> [YOUR TASK] Check every line of the data below for "tiny". Copy each one that has it.

> [INPUT RECORDS]
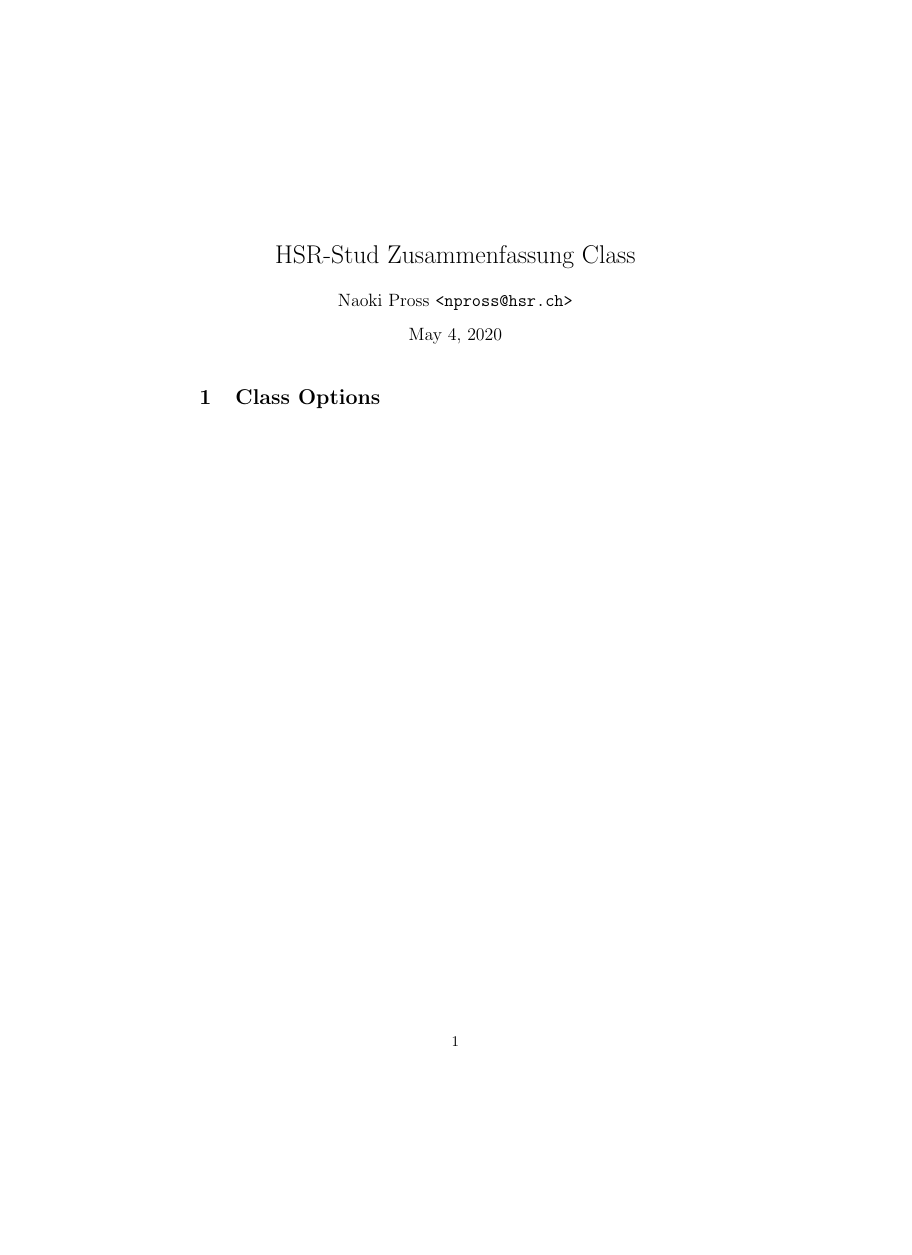
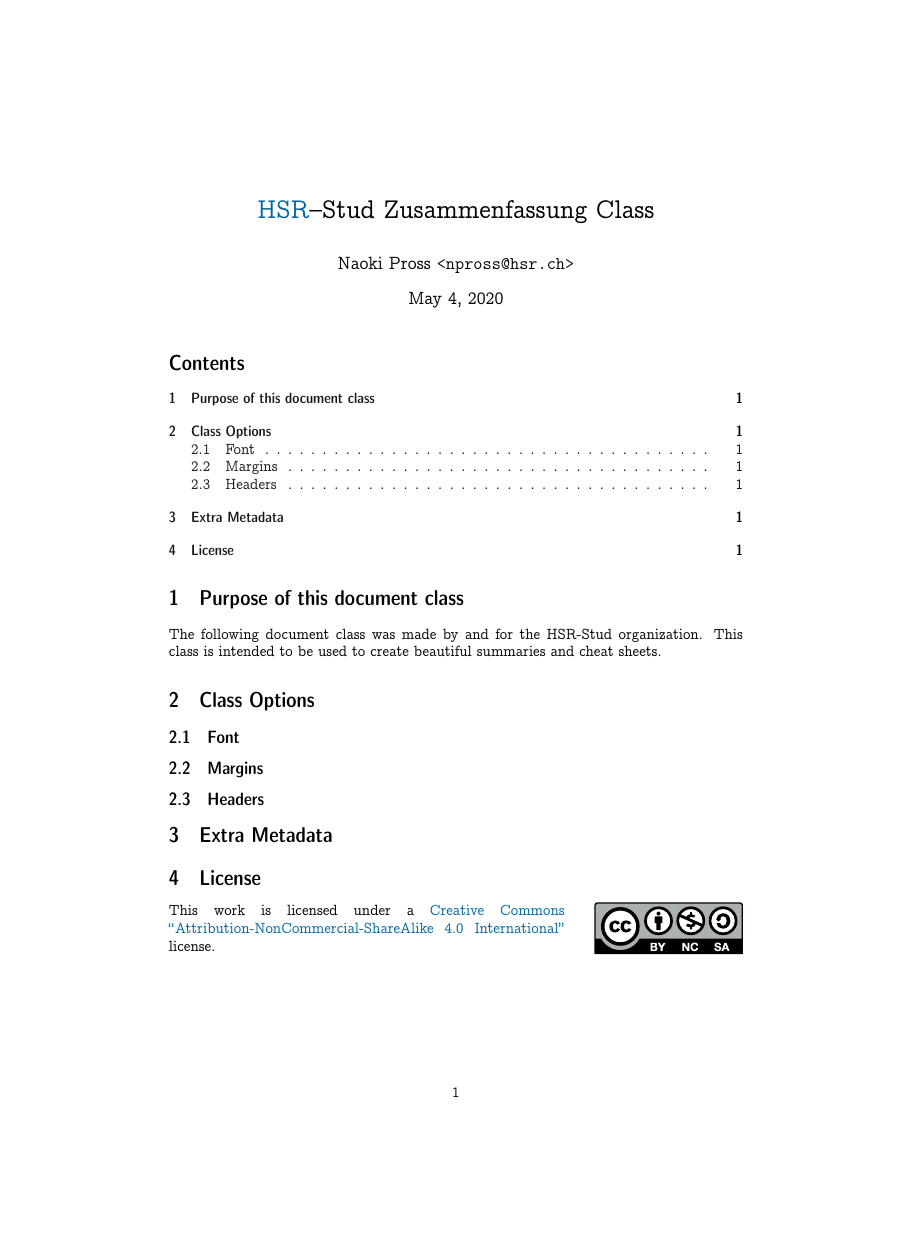
Before and after one commit to NaoPross/HSR-Stud-Style, a LaTeX document (hsrzf-doc.tex, which reads hsrzf.cls): the whole page, the shorter picture padded with empty space. Compiled offline with pdfLaTeX.

Commit message:
Update hsrzf class
Implemented Options:
 - Margins
 - Headers
 - Sans-Serif or Concrete font

```diff
--- a/hsrzf-doc.tex
+++ b/hsrzf-doc.tex
@@ -1,3 +1,2 @@
-\documentclass{hsrzf}
+\documentclass[concrete, header, margin=large]{hsrzf}
 
-\title{HSR-Stud Zusammenfassung Class}
@@ -4,9 +7,26 @@
+    version={4.0},
+]{doclicense}
+
+
+\title{\textcolor{hsr-blue}{HSR}--Stud Zusammenfassung Class}
 \author{Naoki Pross \texttt{<npross@hsr.ch>}}
 \date{\today}
 
 \begin{document}
 \maketitle
+\tableofcontents
+
+\section{Purpose of this document class}
+The following document class was made by and for the HSR-Stud organization. This class is intended to be used to create beautiful summaries and cheat sheets.
 
 \section{Class Options}
+\subsection{Font}
+\subsection{Margins}
+\subsection{Headers}
+
+\section{Extra Metadata}
+
+\section{License}
+\doclicenseThis
 
 \end{document}
--- a/hsrzf.cls
+++ b/hsrzf.cls
@@ -6,34 +6,38 @@
 
 \RequirePackage{iftex}
 \RequirePackage{kvoptions}
+\RequirePackage{etoolbox}
 
 %%%%%%%%%%%%%%%%%%%%%%%%%%%%%%%%%%%%%%%%%%%%%%%%%%%%%%%%%%%%%%%%%%%%%%%%%%%%%%%
 % Class options
 
 \SetupKeyvalOptions{
     family=hsrzf,
-    prefix=hsrzf,
-    setkeys=\setkeys
+    prefix=hsrzf@
 }
 
 %% Quicker compilation and little changes
-\DeclareBoolOption[false]{draft}
+% \DeclareBoolOption[false]{draft}
 
 %% Use header and footer
-\DeclareBoolOption[]{header}
+\DeclareBoolOption[false]{header}
+\DeclareComplementaryOption{noheader}{header}
 
 %% Use a sans-serif font
 \DeclareBoolOption[false]{sans}
+\DeclareBoolOption[false]{concrete}
 
 %% Configures the geometry package
 %%
 %% Possible values:
-%%  - large   (40mm)
-%%  - normal  (25mm)
-%%  - small   (20mm)
-%%  - tiny    (10mm)
-%%  - minimal ( 5mm)
-\DeclareStringOption[]{margin}[small]
+%%  - huge    (50mm, 40mm)
+%%  - large   (40mm, 30mm)
+%%  - big     (30mm, 30mm)
+%%  - normal  (25mm, 30mm)
+%%  - small   (20mm, 30mm)
+%%  - tiny    (10mm, 20mm)
+%%  - minimal ( 5mm, 20mm)
+\DeclareStringOption{margin}[huge]
 
 %% Configures the polyglossia package
 % \DeclareStringOption[]{lang}[german]
@@ -42,18 +46,105 @@
 
 
 %%%%%%%%%%%%%%%%%%%%%%%%%%%%%%%%%%%%%%%%%%%%%%%%%%%%%%%%%%%%%%%%%%%%%%%%%%%%%%%
-% Styling Packages (Dependencies)
-
-%% HSRStud macros
-%\RequirePackage{hsrstud}
+% Setup Class
+\PassOptionsToClass{a4paper}{article}
+\LoadClassWithOptions{article}
 
 %% Style deps
-%\RequirePackage{fancyhdr}
-%\RequirePackage{geometry}
+\RequirePackage{geometry}
+\RequirePackage{fancyhdr}
+\RequirePackage{titling}
 
 
+
+\PassOptionsToPackage{plainpages=false, pdfpagelabels, pdfusetitle}{hyperref}
+\RequirePackage{hyperref}
+
+%% Create new fields
+\newcommand{\hsr@semester}{FS00}
+\newcommand{\hsr@subject}{Magic}
+\newcommand{\hsr@authoremail}{noname@hsr.ch}
+
+% \newcommand[1]{\subject}{\renewcommand{\hsr@subject}{#1}}
+% \newcommand[1]{\semester}{\renewcommand{\hsr@semester}{#1}} %% TODO: add season option
+% \newcommand[1]{\email}{\expandafter\renewcommand\hsr@authoremail{#1}}
+
 %%%%%%%%%%%%%%%%%%%%%%%%%%%%%%%%%%%%%%%%%%%%%%%%%%%%%%%%%%%%%%%%%%%%%%%%%%%%%%%
-% Setup Style
+% Setup Style Packages
 
-\PassOptionsToClass{a4paper}{article}
-\LoadClassWithOptions{article}
+%% Configure Sans-Serif font
+\ifhsrzf@sans
+\renewcommand{\familydefault}{\sfdefault}
+\fi
+
+%% Configure concrete font
+\ifhsrzf@concrete
+\PassOptionsToPackage{T1}{fontenc}
+\RequirePackage{fontenc}
+\PassOptionsToPackage{boldsans,amssymb}{concmath}
+\RequirePackage{concmath}
+\fi
+
+%% configure geometry
+%% defaults to big
+\newlength{\hsr@hmarginswidth}
+\newlength{\hsr@vmarginsheight}
+
+\ifx\hsrzf@margin\@empty
+    \setlength\hsr@hmarginswidth{30mm}
+\else
+    \expandafter\ifstrequal\expandafter{\hsrzf@margin}{huge}{
+        \setlength\hsr@hmarginswidth{50mm}
+        \setlength\hsr@vmarginsheight{40mm}}{}
+    \expandafter\ifstrequal\expandafter{\hsrzf@margin}{large}{
+        \setlength\hsr@hmarginswidth{40mm}
+        \setlength\hsr@vmarginsheight{30mm}}{}
+    \expandafter\ifstrequal\expandafter{\hsrzf@margin}{big}{
+        \setlength\hsr@hmarginswidth{30mm}
+        \setlength\hsr@vmarginsheight{30mm}}{}
+    \expandafter\ifstrequal\expandafter{\hsrzf@margin}{normal}{
+        \setlength\hsr@hmarginswidth{25mm}
+        \setlength\hsr@vmarginsheight{30mm}}{}
+    \expandafter\ifstrequal\expandafter{\hsrzf@margin}{small}{
+        \setlength\hsr@hmarginswidth{20mm}
+        \setlength\hsr@vmarginsheight{30mm}}{}
+    \expandafter\ifstrequal\expandafter{\hsrzf@margin}{tiny}{
+        \setlength\hsr@hmarginswidth{10mm}
+        \setlength\hsr@vmarginsheight{20mm}}{}
+    \expandafter\ifstrequal\expandafter{\hsrzf@margin}{minimal}{
+        \setlength\hsr@hmarginswidth{ 5mm}
+        \setlength\hsr@vmarginsheight{20mm}}{}
+\fi
+
+\newgeometry{
+    left=\hsr@hmarginswidth, right=\hsr@hmarginswidth,
+    top=\hsr@vmarginsheight, bottom=\hsr@vmarginsheight
+}
+
+
+%% Configure headers
+\fancypagestyle{hsrzf}{%
+    \fancyhf{} % clear
+    \fancyhead[C]{\thetitle}
+    \fancyhead[R]{\rightmark}
+    \fancyhead[L]{\leftmark}
+    \fancyfoot[R]{\thedate}
+    \fancyfoot[L]{\theauthor}
+    \renewcommand{\headrulewidth}{.5pt}
+    \renewcommand{\footrulewidth}{.5pt}
+}
+
+\fancypagestyle{hsrzf-norulers}{%
+    \fancyhf{} % clear
+    \fancyhead[C]{\thetitle}
+    \fancyhead[R]{\rightmark}
+    \fancyhead[L]{\leftmark}
+    \fancyfoot[R]{\thedate}
+    \fancyfoot[L]{\theauthor}
+    \renewcommand{\headrulewidth}{0pt}
+    \renewcommand{\footrulewidth}{0pt}
+}
+
+\ifhsrzf@header
+\pagestyle{hsrzf}
+\fi
```
Also changed, not shown: hsrzf-doc.pdf, hsrzf-doc.tex (4 more changed lines).
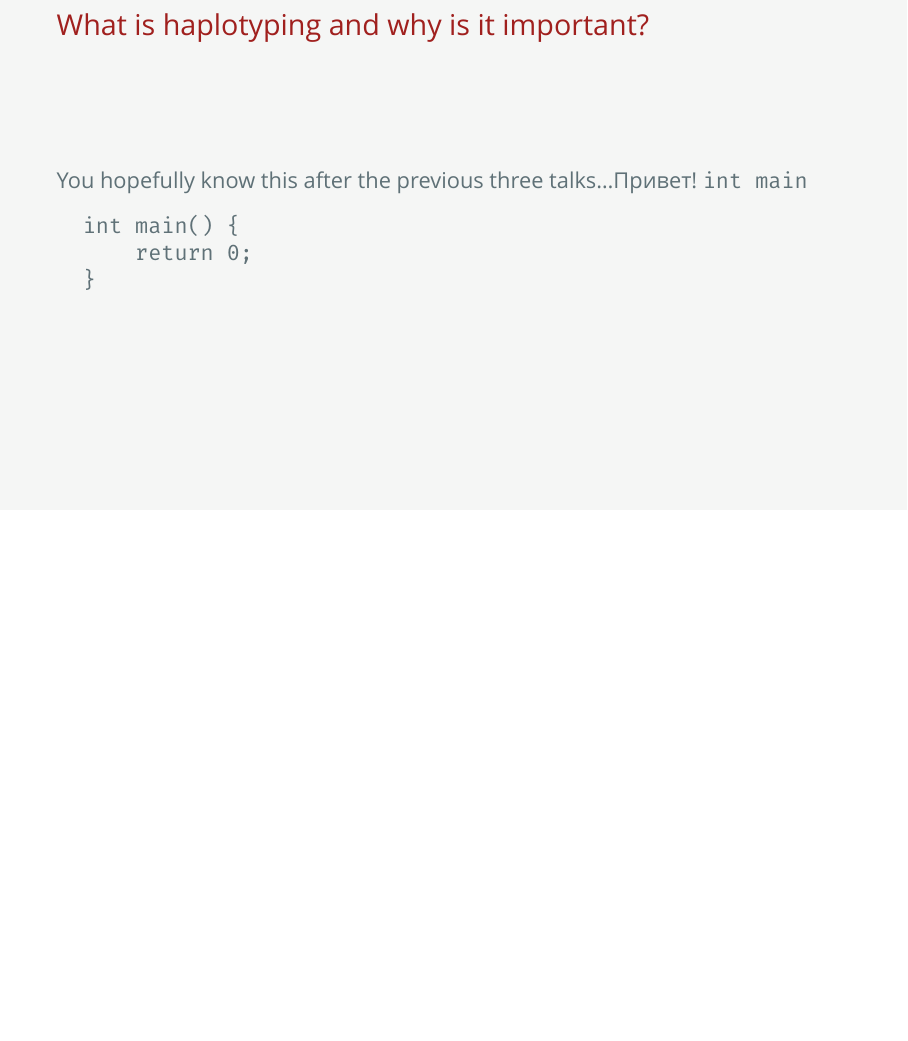
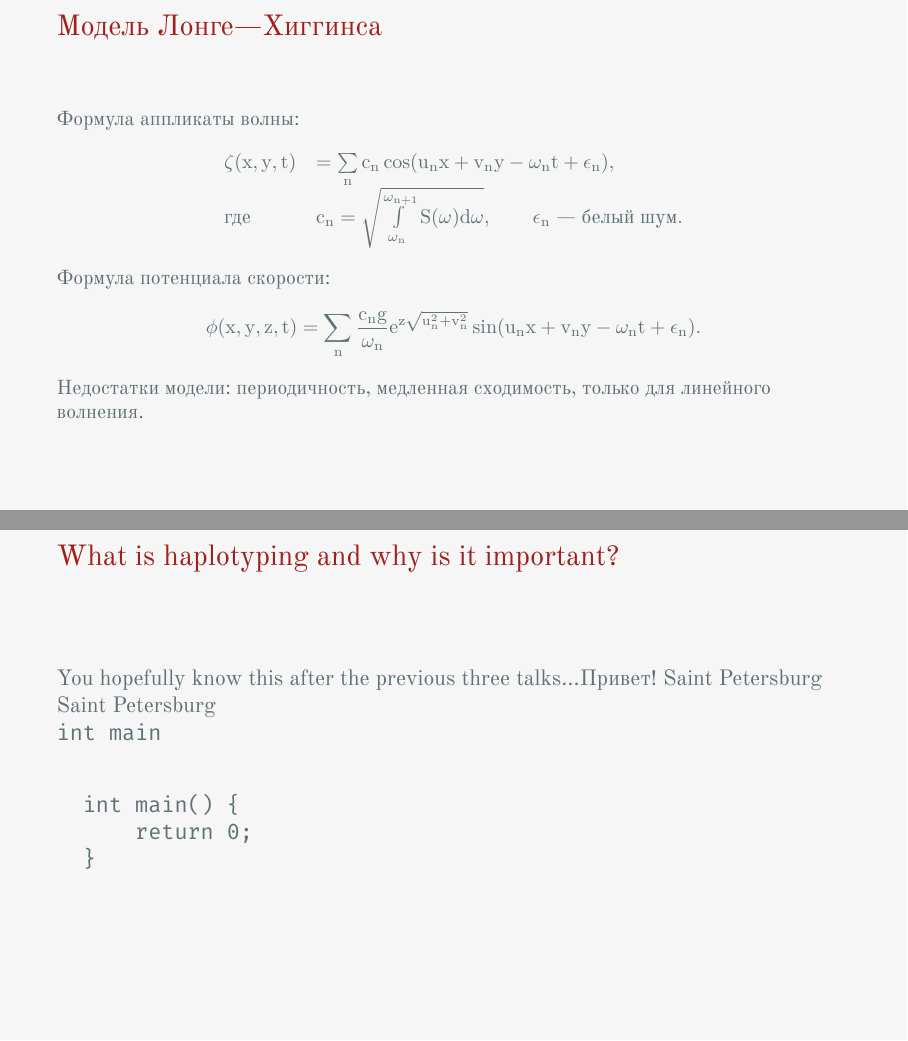
Before and after one commit to igankevich/SaintPetersburg, LaTeX slides (example.tex, which reads beamerthemeSaintPetersburg.sty): page 3 of 31 before the commit and pages 3 and 4 of 32 after it, the two joined at a grey line, the shorter picture padded with empty space. Compiled offline with XeLaTeX; a missing font is replaced by an installed copy or a similar font.

```diff
--- a/beamerthemeSaintPetersburg.sty
+++ b/beamerthemeSaintPetersburg.sty
@@ -14,8 +14,9 @@
 
 % font theme
 \RequirePackage{fontspec}
+\RequirePackage{FiraSans}
+\RequirePackage{FiraMono}
 \RequirePackage[default]{opensans}
-\RequirePackage{FiraMono}
 \RequirePackage{ifxetex}
 \ifxetex%
 \defaultfontfeatures{Mapping=tex-text}
--- a/example.tex
+++ b/example.tex
@@ -107,10 +107,32 @@
 
 \subsection{The Model and the Problem}
 
+\begin{frame}{Модель Лонге---Хиггинса}
+    \small
+    Формула аппликаты волны:
+    \begin{equation*}
+        \begin{array}{ll}
+            \zeta(x,y,t) &= \sum\limits_n c_n \cos(u_n x + v_n y - \omega_n t + \epsilon_n), \\
+            \text{где} & {\textstyle c_n = \sqrt{ \int\limits_{\omega_n}^{\omega_{n+1}} S(\omega) d\omega}},
+            \qquad\epsilon_n\text{ --- белый шум}.\\
+        \end{array}
+    \end{equation*}
+    Формула потенциала скорости:
+    \begin{equation*}
+        \phi(x,y,z,t) = \sum_n \frac{c_n g}{\omega_n}
+        e^{z\sqrt{u_n^2+v_n^2}}
+        \sin(u_n x + v_n y - \omega_n t + \epsilon_n).
+    \end{equation*}
+    Недостатки модели: периодичность, медленная сходимость, только для линейного волнения.
+\end{frame}
+
+
 \begin{frame}[fragile]{What is haplotyping and why is it important?}
   You hopefully know this after the previous three talks\dots
   Привет!
-  \texttt{int main}
+  \textsf{Saint Petersburg}\newline
+  \textsc{Saint Petersburg}\newline
+  \texttt{int main}\newline
   \begin{verbatim}
   int main() {
       return 0;
```
Also changed, not shown: fonts/OldStandard-Bold.otf (added), fonts/OldStandard-Italic.otf (added), fonts/OldStandard-Regular.otf (added), beamerthemeSaintPetersburg.sty (12 more changed lines).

> [SOLUTION TO THIS PROBLEM]
-%%  - tiny    (10mm)
+%%  - tiny    (10mm, 20mm)
+    \expandafter\ifstrequal\expandafter{\hsrzf@margin}{tiny}{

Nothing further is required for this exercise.